Required action:
What is needed is each line of the data below that holds the string "color".

Source data
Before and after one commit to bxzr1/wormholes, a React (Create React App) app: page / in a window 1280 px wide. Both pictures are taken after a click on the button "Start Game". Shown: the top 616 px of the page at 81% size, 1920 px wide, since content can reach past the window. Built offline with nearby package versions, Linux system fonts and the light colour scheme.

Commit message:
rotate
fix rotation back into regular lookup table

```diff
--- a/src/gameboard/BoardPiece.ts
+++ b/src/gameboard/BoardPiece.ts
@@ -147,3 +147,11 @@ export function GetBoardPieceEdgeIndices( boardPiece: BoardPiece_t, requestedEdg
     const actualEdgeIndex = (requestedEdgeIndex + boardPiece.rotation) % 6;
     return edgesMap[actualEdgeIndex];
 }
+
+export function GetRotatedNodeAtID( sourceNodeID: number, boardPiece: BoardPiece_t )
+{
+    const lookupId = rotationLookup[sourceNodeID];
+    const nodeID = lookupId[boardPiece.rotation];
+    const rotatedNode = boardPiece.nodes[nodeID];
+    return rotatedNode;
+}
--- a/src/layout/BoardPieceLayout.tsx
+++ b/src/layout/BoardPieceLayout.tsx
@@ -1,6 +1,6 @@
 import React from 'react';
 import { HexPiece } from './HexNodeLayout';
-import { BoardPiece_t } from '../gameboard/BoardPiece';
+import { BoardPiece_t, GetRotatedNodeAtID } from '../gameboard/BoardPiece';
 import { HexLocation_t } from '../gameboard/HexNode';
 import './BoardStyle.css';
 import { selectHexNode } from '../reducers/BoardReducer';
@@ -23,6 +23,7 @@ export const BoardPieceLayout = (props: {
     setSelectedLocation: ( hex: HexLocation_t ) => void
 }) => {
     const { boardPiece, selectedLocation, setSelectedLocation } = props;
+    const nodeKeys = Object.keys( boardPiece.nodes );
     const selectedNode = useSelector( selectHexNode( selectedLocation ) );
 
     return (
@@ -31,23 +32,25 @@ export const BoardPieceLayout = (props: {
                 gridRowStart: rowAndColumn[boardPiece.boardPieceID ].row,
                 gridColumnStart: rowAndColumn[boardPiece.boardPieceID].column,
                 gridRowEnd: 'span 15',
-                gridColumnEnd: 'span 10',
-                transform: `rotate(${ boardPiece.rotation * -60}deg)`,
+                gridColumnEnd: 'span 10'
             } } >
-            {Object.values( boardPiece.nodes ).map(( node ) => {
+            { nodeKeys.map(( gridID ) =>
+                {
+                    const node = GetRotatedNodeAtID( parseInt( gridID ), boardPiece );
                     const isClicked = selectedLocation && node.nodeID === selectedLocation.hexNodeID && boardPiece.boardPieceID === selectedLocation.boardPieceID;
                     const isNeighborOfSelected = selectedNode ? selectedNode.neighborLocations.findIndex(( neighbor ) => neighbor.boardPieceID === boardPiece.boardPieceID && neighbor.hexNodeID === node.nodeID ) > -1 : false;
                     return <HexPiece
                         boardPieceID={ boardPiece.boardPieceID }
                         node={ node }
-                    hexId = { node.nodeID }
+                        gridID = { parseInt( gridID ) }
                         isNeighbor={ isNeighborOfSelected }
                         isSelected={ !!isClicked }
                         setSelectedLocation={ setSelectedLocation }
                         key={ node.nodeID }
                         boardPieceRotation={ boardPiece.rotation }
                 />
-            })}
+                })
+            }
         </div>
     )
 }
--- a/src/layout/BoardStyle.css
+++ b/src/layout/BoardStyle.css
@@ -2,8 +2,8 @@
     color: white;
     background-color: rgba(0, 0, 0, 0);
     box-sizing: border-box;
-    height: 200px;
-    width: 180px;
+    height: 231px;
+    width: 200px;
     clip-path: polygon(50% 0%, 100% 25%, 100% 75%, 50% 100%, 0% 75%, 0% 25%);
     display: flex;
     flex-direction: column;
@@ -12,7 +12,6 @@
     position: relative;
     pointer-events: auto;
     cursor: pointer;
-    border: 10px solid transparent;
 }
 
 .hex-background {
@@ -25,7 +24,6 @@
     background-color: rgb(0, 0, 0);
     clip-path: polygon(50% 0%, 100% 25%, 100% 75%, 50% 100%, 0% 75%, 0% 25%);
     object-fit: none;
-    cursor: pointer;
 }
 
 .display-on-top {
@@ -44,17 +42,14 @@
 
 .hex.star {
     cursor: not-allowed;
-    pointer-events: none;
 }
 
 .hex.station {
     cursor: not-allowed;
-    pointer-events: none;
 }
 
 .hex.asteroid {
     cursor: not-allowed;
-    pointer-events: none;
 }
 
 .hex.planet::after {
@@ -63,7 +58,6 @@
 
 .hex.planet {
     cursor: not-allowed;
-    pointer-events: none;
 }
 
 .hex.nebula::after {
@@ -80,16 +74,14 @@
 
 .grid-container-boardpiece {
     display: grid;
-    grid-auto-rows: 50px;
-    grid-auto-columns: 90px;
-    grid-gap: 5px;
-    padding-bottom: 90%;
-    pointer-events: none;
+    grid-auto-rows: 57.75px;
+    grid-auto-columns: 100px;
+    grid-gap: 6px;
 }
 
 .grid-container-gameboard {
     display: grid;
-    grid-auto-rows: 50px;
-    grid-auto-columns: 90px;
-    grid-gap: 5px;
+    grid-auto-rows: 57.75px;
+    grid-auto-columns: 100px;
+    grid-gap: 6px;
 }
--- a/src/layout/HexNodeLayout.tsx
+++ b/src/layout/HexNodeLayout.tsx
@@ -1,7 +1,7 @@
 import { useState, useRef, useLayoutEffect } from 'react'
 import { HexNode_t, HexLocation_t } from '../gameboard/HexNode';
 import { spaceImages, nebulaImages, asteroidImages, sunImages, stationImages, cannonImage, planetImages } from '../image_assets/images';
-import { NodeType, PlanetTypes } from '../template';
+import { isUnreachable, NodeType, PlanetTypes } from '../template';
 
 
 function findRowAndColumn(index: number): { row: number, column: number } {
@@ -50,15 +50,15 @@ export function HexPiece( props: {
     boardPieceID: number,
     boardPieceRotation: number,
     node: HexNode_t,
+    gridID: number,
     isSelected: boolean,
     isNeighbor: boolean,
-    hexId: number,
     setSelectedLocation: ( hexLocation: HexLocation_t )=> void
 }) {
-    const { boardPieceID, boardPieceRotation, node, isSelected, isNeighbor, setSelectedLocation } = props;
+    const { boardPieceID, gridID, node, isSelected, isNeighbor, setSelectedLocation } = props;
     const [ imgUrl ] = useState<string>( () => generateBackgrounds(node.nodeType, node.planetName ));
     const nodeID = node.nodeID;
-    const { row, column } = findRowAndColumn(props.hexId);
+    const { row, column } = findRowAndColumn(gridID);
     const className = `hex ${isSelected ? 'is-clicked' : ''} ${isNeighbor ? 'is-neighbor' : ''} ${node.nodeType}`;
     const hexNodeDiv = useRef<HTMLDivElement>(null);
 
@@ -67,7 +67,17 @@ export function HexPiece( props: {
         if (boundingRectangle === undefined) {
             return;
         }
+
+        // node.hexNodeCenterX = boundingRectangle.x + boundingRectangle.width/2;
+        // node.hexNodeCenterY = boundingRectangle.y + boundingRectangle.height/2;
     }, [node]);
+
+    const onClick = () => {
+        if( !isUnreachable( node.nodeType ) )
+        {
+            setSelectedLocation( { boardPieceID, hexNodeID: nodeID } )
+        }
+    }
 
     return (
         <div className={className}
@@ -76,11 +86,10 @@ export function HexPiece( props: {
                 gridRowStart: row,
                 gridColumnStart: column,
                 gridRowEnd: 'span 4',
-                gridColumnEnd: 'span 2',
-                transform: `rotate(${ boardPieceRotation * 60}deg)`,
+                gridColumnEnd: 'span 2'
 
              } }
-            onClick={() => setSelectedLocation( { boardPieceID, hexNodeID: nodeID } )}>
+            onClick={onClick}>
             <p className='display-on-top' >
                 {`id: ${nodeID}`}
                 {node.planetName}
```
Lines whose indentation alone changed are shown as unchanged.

Answer section:
     color: white;
     background-color: rgba(0, 0, 0, 0);
     background-color: rgb(0, 0, 0);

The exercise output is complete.